Basic authentication is being deprecated 

Microsoft announced they were deprecating Basic Authentication for Exchange Online later this year but to avoid further disruption to businesses dealing with COVID-19, they have delayed this deprecation until 2021.

Microsoft still plans to disable Basic Authentication for all newly created O365 tenants this year, as well as those tenants who have no record of Basic Authentication use.  

More about this delay announcement can be viewed via this link

What is basic authentication 

Basic authentication is a simple authentication scheme built into the HTTP protocol where the username and password are passed in the request header. Traditionally, basic authentication has been used to authenticate to Exchange email using the ActiveSync protocol from native email clients on mobile devices e.g the iOS Mail app, Gmail and Samsung Email.  

Microsoft terms applications that use old, insecure authentication methods such as basic authentication “legacy apps,” Google terms these “less secure apps” or “LSAs.” LSAs are apps that access accounts using only a username and password pair and thus expose users to account hijacking attacks. 

As Basic Authentication provides no protection for the credentials being transmitted in the HTTP header, it is not considered a secure method of authentication and for the most part, is being superseded by the use of OAuth, which uses tokens to prove identity instead of sharing password data.  

Modern Authentication 

As a Microsoft customer you may hear the term “modern authentication,” which describes a combination of OAuth as an authorisation method plus multifactor (MFA) / certificate / smartcard as authentication methods along with conditional access policies. I thought it would be a good time to break down what it looks like to enable OAuth for email on managed devices so you will be ready for basic authentication deprecation when it happens. 

How OAuth works for the Microsoft Outlook app 

Outlook for iOS and Android authenticates via Modern Authentication by default, so you do not need to make any changes to enable OAuth authorisation when you deploy the Outlook app via your Unified Endpoint Management (UEM) console. 

The Outlook app offers the ability to “push” account configurations via Managed App Configuration in your UEM, and you can use these settings to ensure Modern Authentication is set as the default authentication type or you may need to enforce basic authentication if you are still using Exchange On-premise.  

You can also push username and email address attributes via these AppConfig settings.  

For modern authentication, employees’ User Principal Names (UPNs) needs to be the same their email address. You may have to do some pre-work to check and validate that everyone meets this requirement.

Microsoft Intune AppConfig Settings for Outlook


Microsoft Intune AppConfig Settings for Outlook


How OAuth works for the iOS native mail app 

iOS native mail has supported OAuth since iOS 11. 

In VMware Workspace ONE UEM there is an option to leverage OAuth in the native Exchange ActiveSync email profile as shown below.

VMware Workspace ONE UEM Exchange ActiveSync Profile settings 


VMware Workspace ONE UEM Exchange ActiveSync Profile settings

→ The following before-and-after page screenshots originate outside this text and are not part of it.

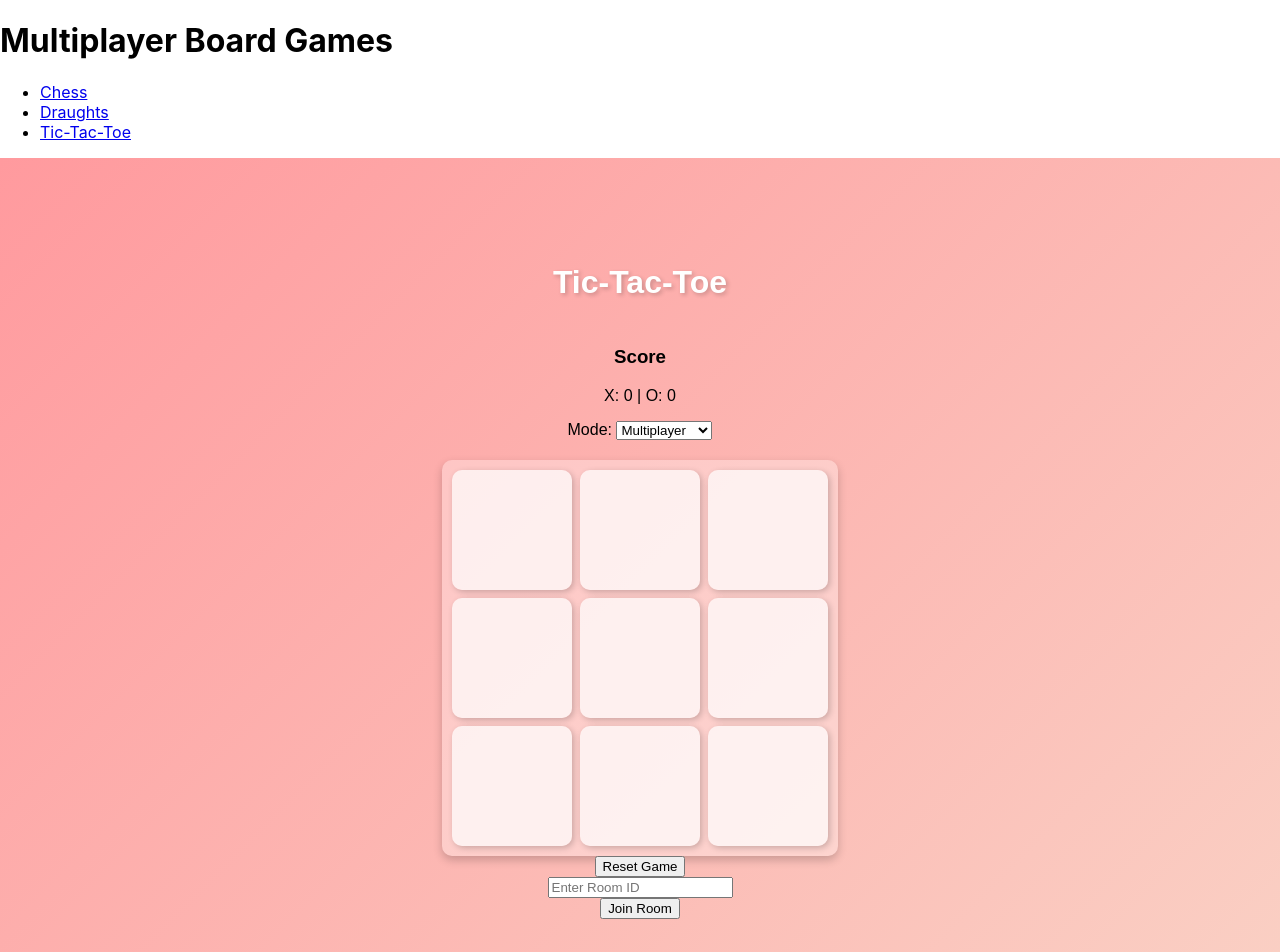
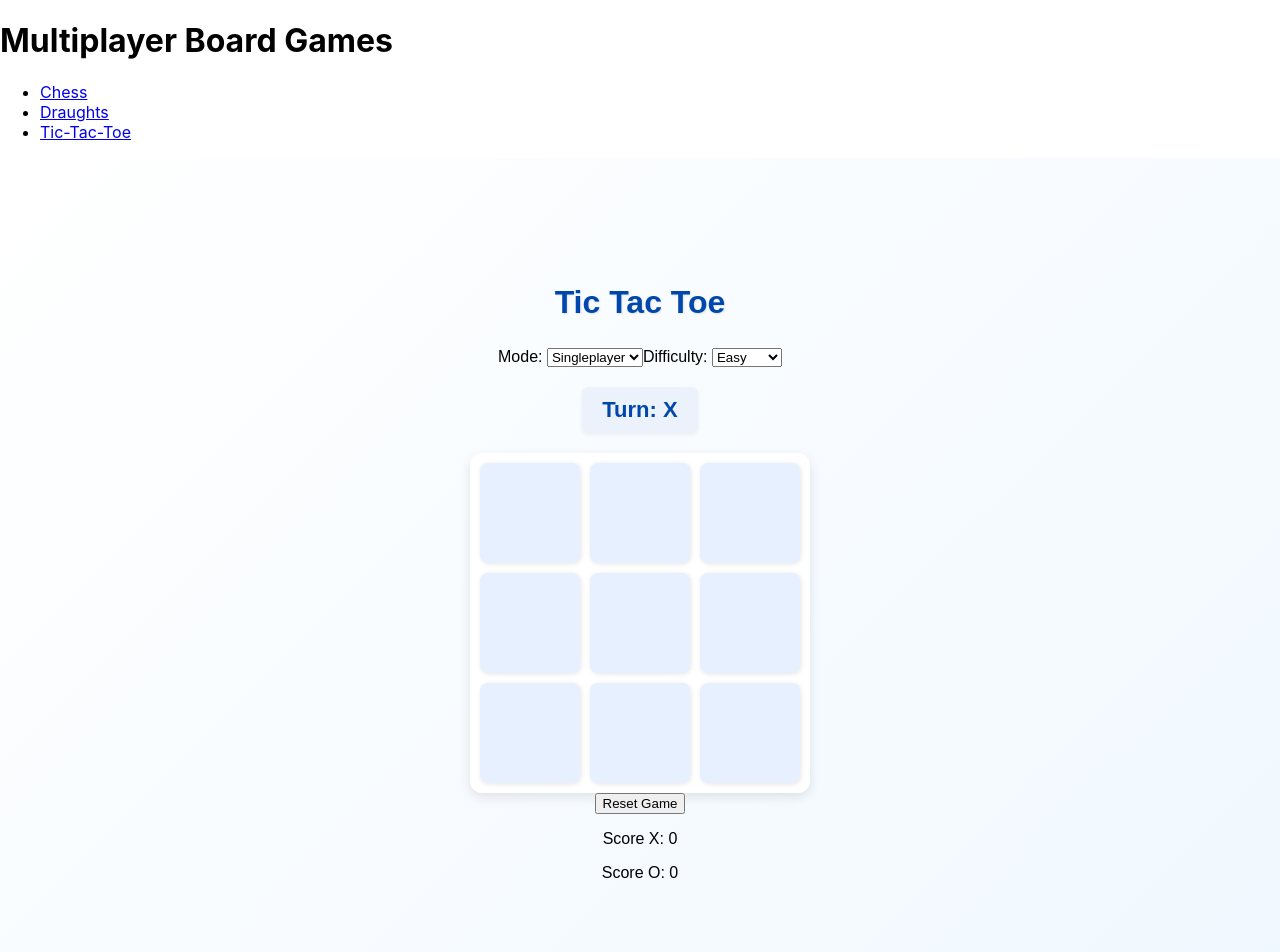
Before and after one commit to Abolude524-collab/games-project, a React (Create React App) app: page /tictactoe in a window 1280 px wide. Shown: the top 952 px of the page. Built offline with nearby package versions, Linux system fonts and the light colour scheme; no server answers.

Commit message:
Corrected some errors

```diff
--- a/src/components/TicTacToe.js
+++ b/src/components/TicTacToe.js
@@ -4,99 +4,84 @@ import "./tictactoe.css";
 
 const socket = io("http://localhost:4000");
 
+const initialBoard = Array(9).fill(null);
+
 const TicTacToe = () => {
-  const [board, setBoard] = useState(Array(9).fill(null));
-  const [isXTurn, setIsXTurn] = useState(true);
-  const [room, setRoom] = useState("");
-  const [gameMode, setGameMode] = useState("multiplayer"); // "multiplayer" or "singleplayer"
-  const [difficulty, setDifficulty] = useState("easy"); // "easy", "medium", "hard"
+  // Game state
+  const [board, setBoard] = useState(initialBoard);
+  const [symbol, setSymbol] = useState("X");
+  const [isPlayerTurn, setIsPlayerTurn] = useState(true);
   const [winner, setWinner] = useState(null);
   const [score, setScore] = useState({ X: 0, O: 0 });
-  const [playerSymbol, setPlayerSymbol] = useState("X"); // For both modes
+  const [gameStarted, setGameStarted] = useState(false);
+  const [message, setMessage] = useState("");
+  const [turn, setTurn] = useState("X");
+  const [gameMode, setGameMode] = useState("singleplayer"); // "singleplayer" or "multiplayer"
+  const [difficulty, setDifficulty] = useState("easy");
+  const [room, setRoom] = useState("");
+  const [playerName, setPlayerName] = useState("");
+  const [opponentName, setOpponentName] = useState("");
 
-  // Join Room
-  const joinRoom = () => {
-    if (room) {
-      socket.emit("joinRoom", room);
+  // Load score from localStorage on mount
+  useEffect(() => {
+    const savedScore = localStorage.getItem("tictactoeScore");
+    if (savedScore) setScore(JSON.parse(savedScore));
+  }, []);
+
+  // Save score on update
+  useEffect(() => {
+    localStorage.setItem("tictactoeScore", JSON.stringify(score));
+  }, [score]);
+
+  // Check winner or draw
+  const checkWinner = useCallback((b) => {
+    const lines = [
+      [0, 1, 2],
+      [3, 4, 5],
+      [6, 7, 8],
+
+      [0, 3, 6],
+      [1, 4, 7],
+      [2, 5, 8],
+
+      [0, 4, 8],
+      [2, 4, 6],
+    ];
+    for (let [a, b1, c] of lines) {
+      if (b[a] && b[a] === b[b1] && b[a] === b[c]) {
+        return b[a];
       }
-  };
+    }
+    if (b.every(Boolean)) return "draw";
+    return null;
+  }, []);
 
+  // --- Multiplayer socket events setup ---
   useEffect(() => {
-    socket.on("assignSymbol", (symbol) => {
-      setPlayerSymbol(symbol); // 'X' or 'O'
+    if (gameMode !== "multiplayer") return;
+
+    // On joining room, server sends symbol X or O
+    socket.on("symbol", ({ symbol }) => {
+      setSymbol(symbol);
+      setIsPlayerTurn(symbol === "X"); // X always starts
+      setTurn("X");
     });
 
-    socket.on("updateGame", (game) => {
-      setBoard(game.board);
-      setIsXTurn(game.isXTurn);
+    // Start game event with opponent info
+    socket.on("start", ({ message, opponent }) => {
+      setOpponentName(opponent);
+      setMessage(message);
+      setGameStarted(true);
+      setBoard(initialBoard);
+      setWinner(null);
+      setTurn("X");
     });
 
-    return () => {
-      socket.off("assignSymbol");
-      socket.off("updateGame");
-    };
-  }, []);
-
-  const checkWinner = useCallback((board) => {
-    const winningCombos = [
-      [0, 1, 2], [3, 4, 5], [6, 7, 8],
-      [0, 3, 6], [1, 4, 7], [2, 5, 8],
-      [0, 4, 8], [2, 4, 6],
-    ];
-    for (let combo of winningCombos) {
-      const [a, b, c] = combo;
-      if (board[a] && board[a] === board[b] && board[a] === board[c]) {
-        return board[a];
-      }
-    }
-    return board.includes(null) ? null : "draw";
-  }, []);
-
-  const minimax = (board, isMaximizing, player, opponent) => {
-    const result = checkWinner(board);
-    if (result === player) return 1;
-    if (result === opponent) return -1;
-    if (result === "draw") return 0;
-
-    let bestScore = isMaximizing ? -Infinity : Infinity;
-    for (let i = 0; i < 9; i++) {
-      if (board[i] === null) {
-        board[i] = isMaximizing ? player : opponent;
-        let score = minimax(board, !isMaximizing, player, opponent);
-        board[i] = null;
-        bestScore = isMaximizing ? Math.max(score, bestScore) : Math.min(score, bestScore);
-      }
-    }
-    return bestScore;
-  };
-
-  const findBestMove = (board, player) => {
-    const opponent = player === "O" ? "X" : "O";
-    let bestScore = -Infinity;
-    let bestMove = null;
-
-    for (let i = 0; i < 9; i++) {
-      if (board[i] === null) {
-        board[i] = player;
-        let score = minimax(board, false, player, opponent);
-        board[i] = null;
-        if (score > bestScore) {
-          bestScore = score;
-          bestMove = i;
-        }
-      }
-    }
-    return bestMove;
-  };
-
-  const handleClick = (index) => {
-    if (board[index] || winner) return;
-
-    const newBoard = [...board];
-    newBoard[index] = isXTurn ? "X" : "O";
+    // Receive board update & turn change from server
+    socket.on("update", ({ board: newBoard, turn: newTurn }) => {
       setBoard(newBoard);
-    setIsXTurn(!isXTurn);
-
+      setTurn(newTurn);
+      setIsPlayerTurn(newTurn === symbol);
       const result = checkWinner(newBoard);
       if (result) {
         setWinner(result);
@@ -104,80 +89,186 @@ const TicTacToe = () => {
           setScore((prev) => ({ ...prev, [result]: prev[result] + 1 }));
         }
       }
+    });
 
-    if (gameMode === "multiplayer" && room) {
-      socket.emit("makeMove", { room, index });
+    // Game ended by server
+    socket.on("end", ({ winner: win }) => {
+      setWinner(win);
+      if (win && win !== "draw") {
+        setScore((prev) => ({ ...prev, [win]: prev[win] + 1 }));
+      }
+    });
+
+    // Cleanup listeners on unmount or mode change
+    return () => {
+      socket.off("symbol");
+      socket.off("start");
+      socket.off("update");
+      socket.off("end");
+    };
+  }, [gameMode, symbol, checkWinner]);
+
+  // Join multiplayer room
+  const joinRoom = () => {
+    if (room.trim() && playerName.trim()) {
+      socket.emit("join", { room: room.trim(), name: playerName.trim() });
     }
   };
 
-  const makeAIMove = useCallback(() => {
-    if (winner || isXTurn) return;
+  // Handle user click on a cell
+  const handleClick = (index) => {
+    if (board[index] || winner) return;
 
-    let availableMoves = board.map((val, idx) => (val === null ? idx : null)).filter((val) => val !== null);
-    let aiMove;
-
-    if (difficulty === "hard") {
-      aiMove = findBestMove([...board], "O");
-    } else if (difficulty === "medium") {
-      aiMove = availableMoves.length > 1 ? availableMoves[1] : availableMoves[0];
-    } else {
-      aiMove = availableMoves[Math.floor(Math.random() * availableMoves.length)];
-    }
-
-    if (aiMove !== undefined) {
-      board[aiMove] = "O";
-      setBoard([...board]);
-
-      const result = checkWinner(board);
+    if (gameMode === "singleplayer") {
+      if (!isPlayerTurn) return;
+      const newBoard = [...board];
+      newBoard[index] = "X";
+      setBoard(newBoard);
+      const result = checkWinner(newBoard);
       if (result) {
         setWinner(result);
         if (result !== "draw") {
           setScore((prev) => ({ ...prev, [result]: prev[result] + 1 }));
         }
+      } else {
+        setIsPlayerTurn(false);
+        setTurn("O");
+        setTimeout(() => makeAIMove(newBoard), 500);
       }
-      setIsXTurn(true);
+    } else {
+      if (!isPlayerTurn || !gameStarted) return;
+      socket.emit("move", { room, index });
     }
-  }, [board, checkWinner, difficulty, winner, isXTurn]);
+  };
 
-  useEffect(() => {
-    if (gameMode === "singleplayer" && !isXTurn && !winner) {
-      setTimeout(makeAIMove, 500);
+  // Minimax Algorithm
+  const minimax = (board, isMax, ai, human) => {
+    const result = checkWinner(board);
+    if (result === ai) return 10;
+    if (result === human) return -10;
+    if (result === "draw") return 0;
+
+    if (isMax) {
+      let bestScore = -Infinity;
+      for (let i = 0; i < 9; i++) {
+        if (!board[i]) {
+          board[i] = ai;
+          let score = minimax(board, false, ai, human);
+          board[i] = null;
+          bestScore = Math.max(score, bestScore);
         }
-  }, [board, isXTurn, gameMode, winner, makeAIMove]);
+      }
+      return bestScore;
+    } else {
+      let bestScore = Infinity;
+      for (let i = 0; i < 9; i++) {
+        if (!board[i]) {
+          board[i] = human;
+          let score = minimax(board, true, ai, human);
+          board[i] = null;
+          bestScore = Math.min(score, bestScore);
+        }
+      }
+      return bestScore;
+    }
+  };
 
+  // Find best move for AI
+  const findBestMove = (board, ai) => {
+    const human = ai === "O" ? "X" : "O";
+    let bestScore = -Infinity;
+    let move = null;
+    for (let i = 0; i < 9; i++) {
+      if (!board[i]) {
+        board[i] = ai;
+        const score = minimax(board, false, ai, human);
+        board[i] = null;
+        if (score > bestScore) {
+          bestScore = score;
+          move = i;
+        }
+      }
+    }
+    return move;
+  };
+
+  // AI move with difficulty levels
+  const makeAIMove = (currentBoard) => {
+    const ai = "O";
+    const human = "X";
+    const emptyIndices = currentBoard
+      .map((v, i) => (v ? null : i))
+      .filter((v) => v !== null);
+
+    let move;
+    if (difficulty === "hard") {
+      move = findBestMove([...currentBoard], ai);
+    } else if (difficulty === "medium") {
+      // Choose center or corners preferentially
+      const preferredMoves = [4, 0, 2, 6, 8].filter((i) =>
+        emptyIndices.includes(i)
+      );
+      move = preferredMoves.length > 0 ? preferredMoves[0] : emptyIndices[0];
+    } else {
+      // easy: random move
+      move = emptyIndices[Math.floor(Math.random() * emptyIndices.length)];
+    }
+
+    if (move !== undefined) {
+      const newBoard = [...currentBoard];
+      newBoard[move] = ai;
+      setBoard(newBoard);
+      const result = checkWinner(newBoard);
+      if (result) {
+        setWinner(result);
+        if (result !== "draw") {
+          setScore((prev) => ({ ...prev, [result]: prev[result] + 1 }));
+        }
+      } else {
+        setIsPlayerTurn(true);
+        setTurn(human);
+      }
+    }
+  };
+
+  // Reset game for both modes
   const resetGame = () => {
-    setBoard(Array(9).fill(null));
-    setIsXTurn(true);
+    setBoard(initialBoard);
     setWinner(null);
+    setTurn("X");
+    if (gameMode === "singleplayer") setIsPlayerTurn(true);
+    else if (gameMode === "multiplayer") socket.emit("reset", room);
   };
 
   return (
     <div className="tic-tac-toe">
-      <h2>Tic-Tac-Toe</h2>
+      <h2>Tic Tac Toe</h2>
 
-      <div className="scoreboard">
-        <h3>Score</h3>
-        <p>X: {score.X} | O: {score.O}</p>
-      </div>
-
-      <div>
+      <div className="mode-select">
         <label>Mode: </label>
         <select
+          value={gameMode}
           onChange={(e) => {
-            const mode = e.target.value;
-            setGameMode(mode);
-            setPlayerSymbol("X"); // Default to X in singleplayer
+            setGameMode(e.target.value);
+            resetGame();
+            setGameStarted(false);
+            setMessage("");
+            setOpponentName("");
+            setRoom("");
+            setPlayerName("");
           }}
-          value={gameMode}
         >
+          <option value="singleplayer">Singleplayer</option>
           <option value="multiplayer">Multiplayer</option>
-          <option value="singleplayer">Singleplayer</option>
         </select>
 
         {gameMode === "singleplayer" && (
           <>
             <label>Difficulty: </label>
-            <select onChange={(e) => setDifficulty(e.target.value)} value={difficulty}>
+            <select
+              value={difficulty}
+              onChange={(e) => setDifficulty(e.target.value)}
+            >
               <option value="easy">Easy</option>
               <option value="medium">Medium</option>
               <option value="hard">Hard</option>
@@ -186,35 +277,57 @@ const TicTacToe = () => {
         )}
       </div>
 
+      {/* Multiplayer join */}
+      {gameMode === "multiplayer" && !gameStarted && (
+        <div className="join-room">
+          <input
+            type="text"
+            placeholder="Your Name"
+            value={playerName}
+            onChange={(e) => setPlayerName(e.target.value)}
+          />
+          <input
+            type="text"
+            placeholder="Room ID"
+            value={room}
+            onChange={(e) => setRoom(e.target.value)}
+          />
+          <button onClick={joinRoom} disabled={!room || !playerName}>
+            Join Room
+          </button>
+          <p>{message}</p>
+        </div>
+      )}
+
+      {/* Game Board */}
+      {(gameMode === "singleplayer" || gameStarted) && (
+        <>
+          <div className="status">
+            {winner
+              ? winner === "draw"
+                ? "Game ended in a draw!"
+                : `Winner: ${winner}`
+              : `Turn: ${turn}`}
+          </div>
           <div className="board">
-        {board.map((cell, index) => (
-          <div key={index} className="cell" onClick={() => handleClick(index)}>
+            {board.map((cell, i) => (
+              <div
+                key={i}
+                className={`cell ${cell ? "filled" : ""}`}
+                onClick={() => handleClick(i)}
+              >
                 {cell}
               </div>
             ))}
           </div>
-
-      {winner && (
-        <h3>
-          {winner === "draw"
-            ? "It's a draw!"
-            : winner === playerSymbol
-            ? "You win!"
-            : "You lose!"}
-        </h3>
+          <button onClick={resetGame}>Reset Game</button>
+          <div className="scoreboard">
+            <p>Score X: {score.X}</p>
+            <p>Score O: {score.O}</p>
+          </div>
+          {gameMode === "multiplayer" && opponentName && (
+            <p>Opponent: {opponentName}</p>
           )}
-
-      <button onClick={resetGame}>Reset Game</button>
-
-      {gameMode === "multiplayer" && (
-        <>
-          <input
-            type="text"
-            placeholder="Enter Room ID"
-            value={room}
-            onChange={(e) => setRoom(e.target.value)}
-          />
-          <button onClick={joinRoom}>Join Room</button>
         </>
       )}
     </div>
--- a/src/components/tictactoe.css
+++ b/src/components/tictactoe.css
@@ -7,85 +7,85 @@
   justify-content: center;
   text-align: center;
   font-family: "Poppins", sans-serif;
-  background: linear-gradient(135deg, #ff9a9e, #fad0c4);
+  background: linear-gradient(135deg, #ffffff, #f0f8ff);
   height: 100vh;
   padding: 20px;
 }
 
 h2 {
   font-size: 32px;
-  color: #ffffff;
-  text-shadow: 2px 2px 4px rgba(0, 0, 0, 0.2);
+  color: #0047ab; /* Deep blue */
+  text-shadow: 1px 1px 2px rgba(0, 0, 0, 0.1);
 }
 
 .board {
   display: grid;
-  grid-template-columns: repeat(3, 120px);
-  grid-template-rows: repeat(3, 120px);
-  gap: 8px;
+  grid-template-columns: repeat(3, 100px);
+  grid-template-rows: repeat(3, 100px);
+  gap: 10px;
   margin-top: 20px;
   padding: 10px;
-  background: rgba(255, 255, 255, 0.3);
-  border-radius: 10px;
-  box-shadow: 0px 4px 10px rgba(0, 0, 0, 0.2);
+  background: #ffffff;
+  border-radius: 12px;
+  box-shadow: 0px 4px 12px rgba(0, 0, 0, 0.1);
 }
 
 .cell {
-  width: 120px;
-  height: 120px;
-  background: rgba(255, 255, 255, 0.7);
-  border-radius: 10px;
+  width: 100px;
+  height: 100px;
+  background: #e6f0ff; /* soft blue */
+  border-radius: 8px;
   display: flex;
   align-items: center;
   justify-content: center;
-  font-size: 48px;
+  font-size: 40px;
   font-weight: bold;
   cursor: pointer;
   transition: all 0.3s ease-in-out;
-  box-shadow: 2px 2px 6px rgba(0, 0, 0, 0.2);
+  box-shadow: 1px 1px 5px rgba(0, 0, 0, 0.1);
 }
 
 .cell:hover {
-  background: rgba(255, 255, 255, 0.9);
+  background: #d0e3ff;
   transform: scale(1.05);
 }
 
 .cell.x {
-  color: #ff4757;
-  text-shadow: 2px 2px 4px rgba(255, 71, 87, 0.5);
+  color: #f1c40f; /* Yellow for X */
+  text-shadow: 1px 1px 3px rgba(241, 196, 15, 0.3);
 }
 
 .cell.o {
-  color: #1e90ff;
-  text-shadow: 2px 2px 4px rgba(30, 144, 255, 0.5);
+  color: #2980b9; /* Blue for O */
+  text-shadow: 1px 1px 3px rgba(41, 128, 185, 0.3);
 }
 
 .status {
   margin-top: 20px;
-  font-size: 24px;
-  font-weight: bold;
-  color: #ffffff;
-  background: rgba(0, 0, 0, 0.2);
+  font-size: 22px;
+  font-weight: 600;
+  color: #0047ab;
+  background: rgba(0, 71, 171, 0.05);
   padding: 10px 20px;
-  border-radius: 5px;
-  box-shadow: 2px 2px 6px rgba(0, 0, 0, 0.2);
+  border-radius: 6px;
+  box-shadow: 0px 2px 4px rgba(0, 0, 0, 0.05);
 }
 
 .restart-btn {
   margin-top: 15px;
-  padding: 12px 25px;
-  font-size: 20px;
-  background: #2ecc71;
-  color: white;
+  padding: 10px 22px;
+  font-size: 18px;
+  background: #f1c40f; /* Yellow button */
+  color: #ffffff;
   border: none;
   cursor: pointer;
-  border-radius: 8px;
-  font-weight: bold;
+  border-radius: 6px;
+  font-weight: 600;
   transition: all 0.3s ease-in-out;
-  box-shadow: 2px 2px 6px rgba(0, 0, 0, 0.2);
+  box-shadow: 0px 3px 6px rgba(0, 0, 0, 0.1);
 }
 
 .restart-btn:hover {
-  background: #27ae60;
-  transform: scale(1.1);
+  background: #d4ac0d;
+  transform: scale(1.08);
 }
```
Lines whose indentation alone changed are shown as unchanged.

Additionally, if you need to, you can add your Identity Provides Sign-in URLs in the profile. 

In MobileIron Cloud there is an option to enable OAuth with the Exchange payload as shown here.

MobileIron Cloud Exchange Configuration Profile Settings 


MobileIron Cloud Exchange Configuration Profile Settings

How OAuth works for the Android Enterprise native mail app Gmail 

Gmail has supported OAuth by default since 2019. Gmail supports managed configurations to enable a smooth setup in corporate environments.  

As an administrator, use your unified endpoint management (UEM) console to configure Gmail settings for each user. You can read more about managed configurations available for Gmail via this link.  

Managed configurations for Gmail can be set to allow Modern Authentication (recommended) or to allow Basic Authentication as follows: 

  • allow_modern_authentication: Uses modern authentication, a token-based method of identity management that offers more secure user authentication and authorization. If modern authentication isn’t possible, basic authentication is used. 

  • allow_basic_authentication: Uses basic authentication, an older method of authentication that prompts users for their password and stores this password for future use. 

If not specified, the default setting is allow_modern_authentication


What about Exchange on-premise? 

Basic authentication is not being deprecated for Exchange on-premise environments in the same timeframe as Exchange Online. However, it is still possible to enable Modern Authentication for your on-premise environment by leveraging Hybrid modern authentication. 

You can learn more about what you need in place for Hybrid Modern Authentication via this link.  


How to disable Basic Authentication in Azure manually 

When you are ready, you can disable Legacy Auth completely for your Azure Tenant – you can learn more about how to do this via this link. Be sure to understand the impact of this policy before disabling it, as it may leave some apps without a mechanism to authenticate. 


Need help?  

Mobile Mentor engineers are Microsoft, Apple, and Android certified. We have 15 years’ experience with MDM technologies and remote management. If you are interested in help with setting up modern authentication for your apps contact us